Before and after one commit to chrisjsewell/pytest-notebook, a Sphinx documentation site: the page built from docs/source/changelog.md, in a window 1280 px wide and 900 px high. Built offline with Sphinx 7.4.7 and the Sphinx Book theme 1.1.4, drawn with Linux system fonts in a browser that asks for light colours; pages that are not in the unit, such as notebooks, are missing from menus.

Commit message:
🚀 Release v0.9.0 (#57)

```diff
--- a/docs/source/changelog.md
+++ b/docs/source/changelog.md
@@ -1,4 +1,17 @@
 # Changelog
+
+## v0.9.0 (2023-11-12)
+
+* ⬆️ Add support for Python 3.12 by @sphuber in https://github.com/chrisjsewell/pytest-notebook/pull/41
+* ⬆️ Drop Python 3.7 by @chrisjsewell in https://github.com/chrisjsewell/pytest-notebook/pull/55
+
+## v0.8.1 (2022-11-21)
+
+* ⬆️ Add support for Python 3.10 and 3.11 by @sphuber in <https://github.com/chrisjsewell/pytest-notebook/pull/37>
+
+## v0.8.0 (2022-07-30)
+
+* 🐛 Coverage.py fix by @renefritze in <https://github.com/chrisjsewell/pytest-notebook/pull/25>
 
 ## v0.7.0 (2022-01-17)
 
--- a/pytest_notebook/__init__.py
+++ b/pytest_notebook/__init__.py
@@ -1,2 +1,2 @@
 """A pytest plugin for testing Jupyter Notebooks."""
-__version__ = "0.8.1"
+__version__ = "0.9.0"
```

---

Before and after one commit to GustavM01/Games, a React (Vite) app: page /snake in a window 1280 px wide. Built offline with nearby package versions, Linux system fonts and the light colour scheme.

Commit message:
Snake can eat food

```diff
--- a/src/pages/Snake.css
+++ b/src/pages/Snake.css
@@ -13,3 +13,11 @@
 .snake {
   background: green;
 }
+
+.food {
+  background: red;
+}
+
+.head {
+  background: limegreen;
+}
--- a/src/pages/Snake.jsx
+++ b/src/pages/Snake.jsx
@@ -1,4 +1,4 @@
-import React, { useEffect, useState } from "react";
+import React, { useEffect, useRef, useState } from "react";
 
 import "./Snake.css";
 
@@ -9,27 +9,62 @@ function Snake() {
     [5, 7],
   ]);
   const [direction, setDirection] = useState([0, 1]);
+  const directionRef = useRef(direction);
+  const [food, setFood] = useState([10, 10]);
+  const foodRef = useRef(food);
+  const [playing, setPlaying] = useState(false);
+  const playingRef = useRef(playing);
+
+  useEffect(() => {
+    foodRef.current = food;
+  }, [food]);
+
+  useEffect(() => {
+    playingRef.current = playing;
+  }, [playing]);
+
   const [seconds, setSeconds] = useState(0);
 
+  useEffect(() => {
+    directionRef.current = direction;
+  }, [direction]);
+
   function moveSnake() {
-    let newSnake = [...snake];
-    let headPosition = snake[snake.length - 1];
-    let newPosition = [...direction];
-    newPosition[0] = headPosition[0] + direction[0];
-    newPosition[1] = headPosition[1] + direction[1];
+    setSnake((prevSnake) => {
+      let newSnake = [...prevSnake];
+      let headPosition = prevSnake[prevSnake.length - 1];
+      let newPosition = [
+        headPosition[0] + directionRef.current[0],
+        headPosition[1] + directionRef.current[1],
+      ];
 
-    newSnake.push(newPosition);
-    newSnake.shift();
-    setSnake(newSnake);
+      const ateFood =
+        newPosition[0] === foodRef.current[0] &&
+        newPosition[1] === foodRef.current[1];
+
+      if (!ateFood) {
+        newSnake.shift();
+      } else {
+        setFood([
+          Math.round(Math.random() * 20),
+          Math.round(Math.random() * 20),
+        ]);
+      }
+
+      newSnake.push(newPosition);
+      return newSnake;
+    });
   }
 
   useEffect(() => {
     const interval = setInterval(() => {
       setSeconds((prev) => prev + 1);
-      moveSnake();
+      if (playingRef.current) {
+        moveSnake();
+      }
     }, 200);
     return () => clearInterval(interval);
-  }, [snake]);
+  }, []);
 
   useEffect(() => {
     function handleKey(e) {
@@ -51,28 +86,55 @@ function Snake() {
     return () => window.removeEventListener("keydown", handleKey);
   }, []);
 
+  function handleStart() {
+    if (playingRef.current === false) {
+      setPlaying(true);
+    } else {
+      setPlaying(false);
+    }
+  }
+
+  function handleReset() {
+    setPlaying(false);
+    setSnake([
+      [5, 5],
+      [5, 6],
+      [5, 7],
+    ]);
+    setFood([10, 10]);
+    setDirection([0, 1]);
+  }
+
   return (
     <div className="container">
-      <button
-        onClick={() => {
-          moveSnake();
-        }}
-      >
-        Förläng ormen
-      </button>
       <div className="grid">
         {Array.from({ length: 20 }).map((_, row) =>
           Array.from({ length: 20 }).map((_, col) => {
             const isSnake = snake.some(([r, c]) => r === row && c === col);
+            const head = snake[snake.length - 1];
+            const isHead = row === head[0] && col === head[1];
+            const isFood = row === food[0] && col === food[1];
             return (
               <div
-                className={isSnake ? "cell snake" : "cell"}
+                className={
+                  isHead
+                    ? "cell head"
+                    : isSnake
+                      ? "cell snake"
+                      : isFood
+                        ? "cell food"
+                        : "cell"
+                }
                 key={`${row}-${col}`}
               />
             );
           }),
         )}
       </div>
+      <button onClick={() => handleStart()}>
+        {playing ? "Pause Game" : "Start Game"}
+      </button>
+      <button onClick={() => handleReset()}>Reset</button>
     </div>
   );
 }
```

### WHAT YOU SHOULD DO
Copy out each line of the data where the string "current" appears.

### ANSWER TO THE EXERCISE
+    foodRef.current = food;
+    playingRef.current = playing;
+    directionRef.current = direction;
+        headPosition[0] + directionRef.current[0],
+        headPosition[1] + directionRef.current[1],
+        newPosition[0] === foodRef.current[0] &&
+        newPosition[1] === foodRef.current[1];
+      if (playingRef.current) {
+    if (playingRef.current === false) {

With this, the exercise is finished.